(Provided records)
▼▼▼
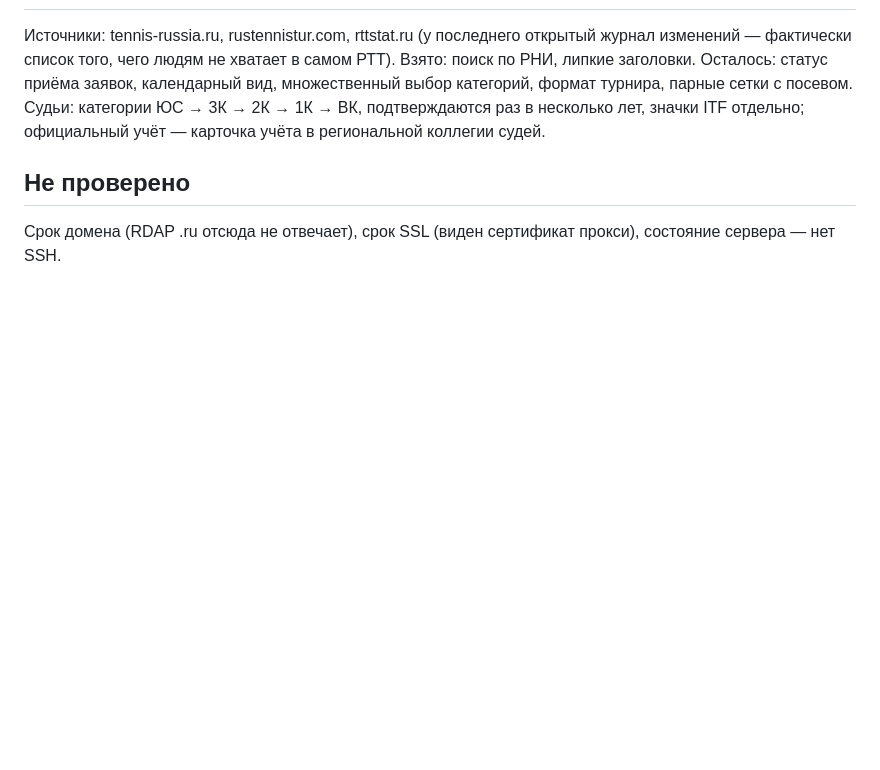
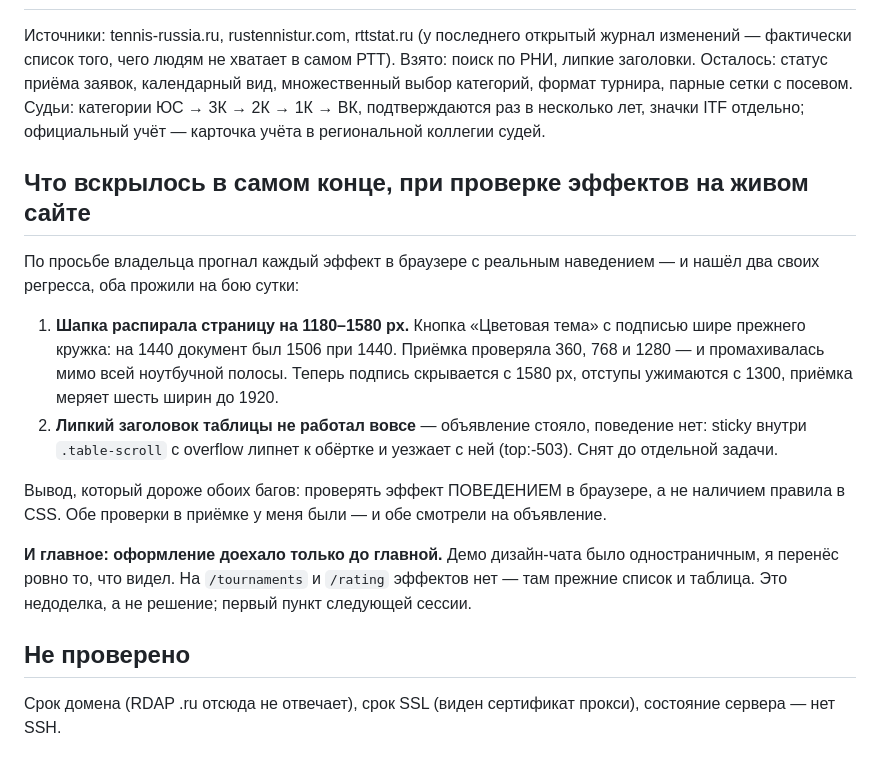
Before and after one commit to oktigra/ftso, a Markdown page: sessions/SESSION_2026-09-08-13.md, the part around the change. Drawn GitHub-style; blank space fills up the shorter version.

Commit message:
ритуал 13, дополнение: эффекты только на главной — первым пунктом следующей сессии
Стартовый блок и BACKLOG дополнены после финальной проверки эффектов на живом сайте:
- оформление доехало только до главной (демо дизайн-чата было одностраничным);
  на /tournaments и /rating прежние список и таблица — недоделка, не решение;
- два регресса, прожившие сутки на бою: распёртая шапка на 1180-1580 px и
  неработающий липкий заголовок таблицы; оба вылечены в PR #189;
- вывод в запись сессии: проверять эффект ПОВЕДЕНИЕМ в браузере, а не наличием
  правила в CSS — обе мои проверки смотрели на объявление и молчали.

Приёмка: 220/220.

```diff
--- a/sessions/SESSION_2026-09-08-13.md
+++ b/sessions/SESSION_2026-09-08-13.md
@@ -63,6 +63,28 @@ PR #167–#187, двадцать один влитый.
 Судьи: категории ЮС → 3К → 2К → 1К → ВК, подтверждаются раз в несколько лет, значки ITF
 отдельно; официальный учёт — карточка учёта в региональной коллегии судей.
 
+## Что вскрылось в самом конце, при проверке эффектов на живом сайте
+
+По просьбе владельца прогнал каждый эффект в браузере с реальным наведением — и нашёл
+два своих регресса, оба прожили на бою сутки:
+
+1. **Шапка распирала страницу на 1180–1580 px.** Кнопка «Цветовая тема» с подписью
+   шире прежнего кружка: на 1440 документ был 1506 при 1440. Приёмка проверяла 360,
+   768 и 1280 — и промахивалась мимо всей ноутбучной полосы. Теперь подпись скрывается
+   с 1580 px, отступы ужимаются с 1300, приёмка меряет шесть ширин до 1920.
+2. **Липкий заголовок таблицы не работал вовсе** — объявление стояло, поведение нет:
+   sticky внутри `.table-scroll` с overflow липнет к обёртке и уезжает с ней (top:-503).
+   Снят до отдельной задачи.
+
+Вывод, который дороже обоих багов: проверять эффект ПОВЕДЕНИЕМ в браузере, а не
+наличием правила в CSS. Обе проверки в приёмке у меня были — и обе смотрели на
+объявление.
+
+**И главное: оформление доехало только до главной.** Демо дизайн-чата было
+одностраничным, я перенёс ровно то, что видел. На `/tournaments` и `/rating` эффектов
+нет — там прежние список и таблица. Это недоделка, а не решение; первый пункт
+следующей сессии.
+
 ## Не проверено
 
 Срок домена (RDAP .ru отсюда не отвечает), срок SSL (виден сертификат прокси),
```
Also changed, not shown: BACKLOG.md (+5 -0 lines), NEXT_CHAT_START.md (+5 -2 lines).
▲▲▲
(Goal of the exercise) The string to find is "BACKLOG"; copy every line of the listing that has it.

(Result of the exercise)
Стартовый блок и BACKLOG дополнены после финальной проверки эффектов на живом сайте:
Also changed, not shown: BACKLOG.md (+5 -0 lines), NEXT_CHAT_START.md (+5 -2 lines).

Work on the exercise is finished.